Dean Jones has claimed Australia would need to score more than 400 in the first innings of their four Test matches against India in order to stand any chance of winning the series in the grueling sub-continental conditions.
"I am worried about the Australians' preparation. To do well in India is as much about state of mind. Playing in India will push your body and mind to places they haven't been. It will be difficult for this team to quickly adapt to the heat and the pitches," Jones wrote in column for the Sydney Morning Herald.
"If Australia does well, they must not dwell too much on the toss. England won their recent four-Test series there despite only winning one toss," he added.
"The key to winning in India is a 400-plus first-innings score, not 300 as in other countries. You cannot win chasing big scores in the second dig. Batting on days four and five is bloody difficult as the ball reverses big time, and the spinners and bat pads are all over you," he further wrote.
Jones added: "If India defeats us, we will be in all sorts of trouble for the Ashes tour that starts in July. Michael Clarke is crucial. Team harmony is so important when they are on the road. The players need to remain positive and have fun."

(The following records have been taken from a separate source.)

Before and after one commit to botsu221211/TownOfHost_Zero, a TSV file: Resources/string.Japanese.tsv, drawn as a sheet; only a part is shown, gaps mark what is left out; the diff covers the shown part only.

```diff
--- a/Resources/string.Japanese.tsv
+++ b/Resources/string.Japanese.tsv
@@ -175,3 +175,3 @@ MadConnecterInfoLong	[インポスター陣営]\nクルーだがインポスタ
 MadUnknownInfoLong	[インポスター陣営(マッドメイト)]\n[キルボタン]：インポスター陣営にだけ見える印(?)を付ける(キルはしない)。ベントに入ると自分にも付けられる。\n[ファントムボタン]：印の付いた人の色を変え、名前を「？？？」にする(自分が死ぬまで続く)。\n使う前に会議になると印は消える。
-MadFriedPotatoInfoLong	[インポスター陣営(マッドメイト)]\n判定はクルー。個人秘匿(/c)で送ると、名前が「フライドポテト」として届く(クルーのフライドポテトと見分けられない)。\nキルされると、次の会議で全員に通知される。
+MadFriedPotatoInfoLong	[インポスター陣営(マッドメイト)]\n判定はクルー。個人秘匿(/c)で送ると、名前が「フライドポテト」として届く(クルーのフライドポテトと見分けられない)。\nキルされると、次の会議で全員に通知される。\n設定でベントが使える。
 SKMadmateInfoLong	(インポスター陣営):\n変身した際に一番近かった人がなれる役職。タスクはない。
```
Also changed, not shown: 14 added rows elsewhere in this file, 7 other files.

"They have to deal with viruses and stomach bugs. They have to know how to play with such conditions and deal with the heat," he wrote.
"If I were Clarke, I would make one thing clear. If I heard one player say, "Gee, it's bloody hot out here," I would rip into them. We all know it's hot and humid, just deal with it and get to work," he concluded. (ANI)